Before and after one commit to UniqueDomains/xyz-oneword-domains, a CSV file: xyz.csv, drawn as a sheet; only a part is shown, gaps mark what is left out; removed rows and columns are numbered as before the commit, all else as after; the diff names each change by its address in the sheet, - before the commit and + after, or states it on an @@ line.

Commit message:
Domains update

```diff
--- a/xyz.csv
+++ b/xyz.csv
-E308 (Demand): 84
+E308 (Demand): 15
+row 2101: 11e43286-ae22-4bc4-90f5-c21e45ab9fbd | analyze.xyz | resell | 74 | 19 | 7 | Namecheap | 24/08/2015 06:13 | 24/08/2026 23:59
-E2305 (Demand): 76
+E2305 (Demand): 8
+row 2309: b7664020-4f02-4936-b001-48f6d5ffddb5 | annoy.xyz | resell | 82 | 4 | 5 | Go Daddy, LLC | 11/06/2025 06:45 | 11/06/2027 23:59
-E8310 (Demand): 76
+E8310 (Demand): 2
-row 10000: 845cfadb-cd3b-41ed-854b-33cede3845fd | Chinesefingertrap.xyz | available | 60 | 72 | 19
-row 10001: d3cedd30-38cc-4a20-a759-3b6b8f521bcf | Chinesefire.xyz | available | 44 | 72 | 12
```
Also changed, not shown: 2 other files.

****

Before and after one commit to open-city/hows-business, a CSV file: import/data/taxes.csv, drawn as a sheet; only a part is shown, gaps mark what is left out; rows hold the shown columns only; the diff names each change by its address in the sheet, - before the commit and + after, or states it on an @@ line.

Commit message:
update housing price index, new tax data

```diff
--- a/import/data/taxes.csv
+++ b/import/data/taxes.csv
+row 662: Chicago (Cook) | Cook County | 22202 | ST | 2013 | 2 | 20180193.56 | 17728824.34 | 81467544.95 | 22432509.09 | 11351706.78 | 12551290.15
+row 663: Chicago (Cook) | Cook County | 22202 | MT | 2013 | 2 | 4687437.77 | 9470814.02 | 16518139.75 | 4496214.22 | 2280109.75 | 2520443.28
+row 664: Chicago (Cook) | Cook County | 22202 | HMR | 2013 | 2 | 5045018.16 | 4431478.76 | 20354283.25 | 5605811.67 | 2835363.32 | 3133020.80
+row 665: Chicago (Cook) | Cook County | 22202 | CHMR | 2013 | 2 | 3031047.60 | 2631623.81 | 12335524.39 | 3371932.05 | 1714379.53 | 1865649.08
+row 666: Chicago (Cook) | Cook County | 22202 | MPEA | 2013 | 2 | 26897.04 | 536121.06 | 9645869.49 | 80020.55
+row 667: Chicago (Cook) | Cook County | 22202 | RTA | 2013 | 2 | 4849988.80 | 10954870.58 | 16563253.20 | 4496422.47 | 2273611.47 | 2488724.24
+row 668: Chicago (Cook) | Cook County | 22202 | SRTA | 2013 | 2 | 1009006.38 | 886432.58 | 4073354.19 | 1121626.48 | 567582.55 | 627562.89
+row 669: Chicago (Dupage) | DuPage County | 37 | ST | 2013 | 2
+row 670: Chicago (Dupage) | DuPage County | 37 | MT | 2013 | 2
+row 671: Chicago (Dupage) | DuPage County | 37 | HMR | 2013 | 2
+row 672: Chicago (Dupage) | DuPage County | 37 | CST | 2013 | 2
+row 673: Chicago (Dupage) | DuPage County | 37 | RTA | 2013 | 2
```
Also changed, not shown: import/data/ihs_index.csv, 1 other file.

****

Copy whichever lines of the records above contain the word "DuPage".

== Your response ==
+row 669: Chicago (Dupage) | DuPage County | 37 | ST | 2013 | 2
+row 670: Chicago (Dupage) | DuPage County | 37 | MT | 2013 | 2
+row 671: Chicago (Dupage) | DuPage County | 37 | HMR | 2013 | 2
+row 672: Chicago (Dupage) | DuPage County | 37 | CST | 2013 | 2
+row 673: Chicago (Dupage) | DuPage County | 37 | RTA | 2013 | 2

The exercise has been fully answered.